2. The section where stomps were being made to the ground, could mean distracting noise made in the dark, to your rear, could draw the opponent to the sound allowing you to strike them in the dark as they moved toward that sound.
3. The section where you are moving forward with the knife hands, done slowly is use of the movement in searching out an opponent when you are in the dark. Then when you feel their arm, you explode with the following movements to complete your defense.
4, The section where you drop to the floor means when the moon appears and your opponent might see you, instead you drop to the floor, turning your head both ways, seeking the opponent. Then you explode up and change directions and continue searching. When the enemy is seen you explode from the ground and take the fight toward them.
from the Kusanku kata of Charles Murray 1980
All of which seemed most reasonable when they were explained to me.
As the story went one evening while suddenly waking up from sleep, Shimabuku Tatsuo realized that the movements in Kusanku Kata might be used for night fighting.
And perhaps that was what occurred, Certainly there is evidence that Shimabuku Sensei did the kata just this way.
Of course there are detractors who do not believe this story. Considering the use of Kusanku Kata for night fighting a fantasy.
Let’s take a step away.
A short 100 years ago, karate training was done most private, in the instructors back yard, or at a location in the forest. And logically the training would have been done at night for the most part.
Inhabiting that low level light environment, would have been something the Okinawan was used to at that time.
No one can tell me what was experienced in training on Okinawa, except by inference, prior to the time electric lighting was introduced, and that time probably had much to do as anything with how karate transmission took place.
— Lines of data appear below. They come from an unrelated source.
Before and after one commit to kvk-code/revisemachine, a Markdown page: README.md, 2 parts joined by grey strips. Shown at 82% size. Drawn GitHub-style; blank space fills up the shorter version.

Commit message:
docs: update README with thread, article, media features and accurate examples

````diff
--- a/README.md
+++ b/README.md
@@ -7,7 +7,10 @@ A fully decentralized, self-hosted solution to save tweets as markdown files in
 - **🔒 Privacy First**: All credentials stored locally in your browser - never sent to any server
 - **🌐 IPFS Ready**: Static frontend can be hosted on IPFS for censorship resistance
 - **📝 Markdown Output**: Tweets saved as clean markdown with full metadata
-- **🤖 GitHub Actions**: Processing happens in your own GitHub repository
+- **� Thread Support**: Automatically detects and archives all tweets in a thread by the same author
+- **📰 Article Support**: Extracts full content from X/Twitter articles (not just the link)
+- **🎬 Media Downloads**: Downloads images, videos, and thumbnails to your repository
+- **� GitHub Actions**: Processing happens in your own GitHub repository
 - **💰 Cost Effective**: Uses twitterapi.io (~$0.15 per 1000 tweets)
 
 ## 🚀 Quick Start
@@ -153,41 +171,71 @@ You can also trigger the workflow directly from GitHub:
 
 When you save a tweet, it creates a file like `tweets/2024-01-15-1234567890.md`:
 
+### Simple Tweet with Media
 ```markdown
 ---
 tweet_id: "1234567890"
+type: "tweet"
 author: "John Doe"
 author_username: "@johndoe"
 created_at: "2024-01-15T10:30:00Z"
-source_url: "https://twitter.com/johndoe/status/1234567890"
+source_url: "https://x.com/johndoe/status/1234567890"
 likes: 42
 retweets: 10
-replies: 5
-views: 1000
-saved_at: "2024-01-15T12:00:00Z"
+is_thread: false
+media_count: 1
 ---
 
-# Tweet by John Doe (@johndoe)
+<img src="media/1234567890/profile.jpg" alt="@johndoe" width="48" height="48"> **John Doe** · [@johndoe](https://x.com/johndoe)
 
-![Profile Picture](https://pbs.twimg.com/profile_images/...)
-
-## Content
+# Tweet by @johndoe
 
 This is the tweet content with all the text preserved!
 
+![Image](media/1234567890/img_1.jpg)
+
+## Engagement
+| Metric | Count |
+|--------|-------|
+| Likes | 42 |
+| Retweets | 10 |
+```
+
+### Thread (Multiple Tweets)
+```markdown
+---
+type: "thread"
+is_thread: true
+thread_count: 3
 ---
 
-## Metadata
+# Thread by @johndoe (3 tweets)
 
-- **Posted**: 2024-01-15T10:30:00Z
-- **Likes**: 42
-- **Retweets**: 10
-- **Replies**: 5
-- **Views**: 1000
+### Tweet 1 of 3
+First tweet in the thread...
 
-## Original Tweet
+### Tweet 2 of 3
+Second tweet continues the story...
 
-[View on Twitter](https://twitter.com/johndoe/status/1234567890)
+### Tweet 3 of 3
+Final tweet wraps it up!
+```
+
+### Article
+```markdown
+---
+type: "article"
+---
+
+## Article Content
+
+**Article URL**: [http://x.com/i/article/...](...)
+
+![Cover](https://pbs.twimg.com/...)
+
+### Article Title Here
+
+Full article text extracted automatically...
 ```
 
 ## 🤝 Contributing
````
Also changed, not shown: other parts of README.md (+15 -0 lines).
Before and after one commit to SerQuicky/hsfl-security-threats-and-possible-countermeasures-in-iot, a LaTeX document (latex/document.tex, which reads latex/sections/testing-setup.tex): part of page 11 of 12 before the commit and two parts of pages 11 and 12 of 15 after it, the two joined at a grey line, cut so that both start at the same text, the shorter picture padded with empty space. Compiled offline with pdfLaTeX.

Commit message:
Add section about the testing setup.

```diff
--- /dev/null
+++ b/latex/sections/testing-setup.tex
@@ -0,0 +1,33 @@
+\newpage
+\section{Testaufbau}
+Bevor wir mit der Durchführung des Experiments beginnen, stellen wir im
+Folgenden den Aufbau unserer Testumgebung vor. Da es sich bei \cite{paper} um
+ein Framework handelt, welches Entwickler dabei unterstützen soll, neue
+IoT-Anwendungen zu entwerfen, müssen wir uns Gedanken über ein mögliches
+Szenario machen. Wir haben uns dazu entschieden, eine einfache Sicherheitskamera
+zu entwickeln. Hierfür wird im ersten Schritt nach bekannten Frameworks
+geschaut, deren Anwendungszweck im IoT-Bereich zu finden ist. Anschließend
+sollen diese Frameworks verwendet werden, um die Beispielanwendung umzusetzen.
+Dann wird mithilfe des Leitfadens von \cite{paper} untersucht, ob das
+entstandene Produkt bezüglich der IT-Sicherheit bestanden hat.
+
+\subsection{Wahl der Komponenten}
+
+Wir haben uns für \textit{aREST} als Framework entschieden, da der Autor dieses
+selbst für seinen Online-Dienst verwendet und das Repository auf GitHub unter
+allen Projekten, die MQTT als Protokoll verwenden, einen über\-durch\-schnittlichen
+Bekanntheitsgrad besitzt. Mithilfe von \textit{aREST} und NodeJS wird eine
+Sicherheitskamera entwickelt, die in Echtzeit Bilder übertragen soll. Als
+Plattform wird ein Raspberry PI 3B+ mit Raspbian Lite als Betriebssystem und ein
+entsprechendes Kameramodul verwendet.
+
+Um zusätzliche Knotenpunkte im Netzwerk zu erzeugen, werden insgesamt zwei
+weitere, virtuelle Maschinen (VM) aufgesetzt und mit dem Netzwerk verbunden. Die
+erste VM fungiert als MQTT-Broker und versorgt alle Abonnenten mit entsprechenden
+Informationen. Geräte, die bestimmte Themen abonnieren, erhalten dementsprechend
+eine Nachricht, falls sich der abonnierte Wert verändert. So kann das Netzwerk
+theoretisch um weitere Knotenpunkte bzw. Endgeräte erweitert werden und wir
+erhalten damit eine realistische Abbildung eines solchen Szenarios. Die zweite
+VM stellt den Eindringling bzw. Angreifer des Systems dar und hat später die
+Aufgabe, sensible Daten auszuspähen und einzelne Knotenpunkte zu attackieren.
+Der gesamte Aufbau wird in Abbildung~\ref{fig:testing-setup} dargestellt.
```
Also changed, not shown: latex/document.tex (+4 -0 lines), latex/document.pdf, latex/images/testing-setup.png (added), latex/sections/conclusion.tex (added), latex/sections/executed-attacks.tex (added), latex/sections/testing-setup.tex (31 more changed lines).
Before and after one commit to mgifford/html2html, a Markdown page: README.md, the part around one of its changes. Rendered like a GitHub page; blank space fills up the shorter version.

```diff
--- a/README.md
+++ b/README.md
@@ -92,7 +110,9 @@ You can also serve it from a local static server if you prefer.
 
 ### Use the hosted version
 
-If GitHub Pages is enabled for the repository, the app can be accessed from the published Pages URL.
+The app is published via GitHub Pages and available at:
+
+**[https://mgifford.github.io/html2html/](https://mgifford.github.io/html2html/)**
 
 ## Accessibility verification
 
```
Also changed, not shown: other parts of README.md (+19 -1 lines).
To my best knowledge there is no record as to what actually happened in those days.
At one time I read some Oklnawan instructor’s advice. Though I have not been able to find it since.
As the story went the instructor explained “if beset by toughs at night,
hide in the brush. When they couldn’t find you sneak after them quietly.
Then if they waylaid anyone else, you could attack them from behind.”
An interesting solution.
Low level lighting intensity in combat has always been a concern for militaries since antiquity. There is every reason to believe Okinawan gave advice to their students for such situations too. That those ideas might be applied to kata is within acceptable possibilities.
That does not mean the only use for those kata techniques was for fighting only in specified situations. Strictly speaking all kata technique can be used in the day or the night. Rather it was the device of employing a kata as a mnemonic to share specific lessons the instructor believed in.
One Okinawan group, the Kashiba Juku, does something similar. They approach all of their kata 3 diffeent ways. One for ‘normal’ practice, one for use of the techniques in ‘drunken’ practice, and one for the use of the techniques to be used for ‘night or low level lighting’ combat situations.
Apparently the dream of Shimabuku Tatsuo was something not outside the Okinawan experience.
There are also thoughts that there was an Okinawan version of Kusanku for day fighting and one for night fighting, I believe that idea originated when a talented West Coast kata champion, Steve Fischer, back in the 1980s would compete with a version on Kusanku the Moo(night) kata, and another Kusanku the Sun (day) kata. I remember reading about him in the karate magazines of those days. I expect that was more for branding two different Kusanku versions for competition, and in time gave rise to the idea of Kusanku night fighting.
There is sound reason, IMO, to continue this practice.
from the Kunanku kata of Young Lee 2004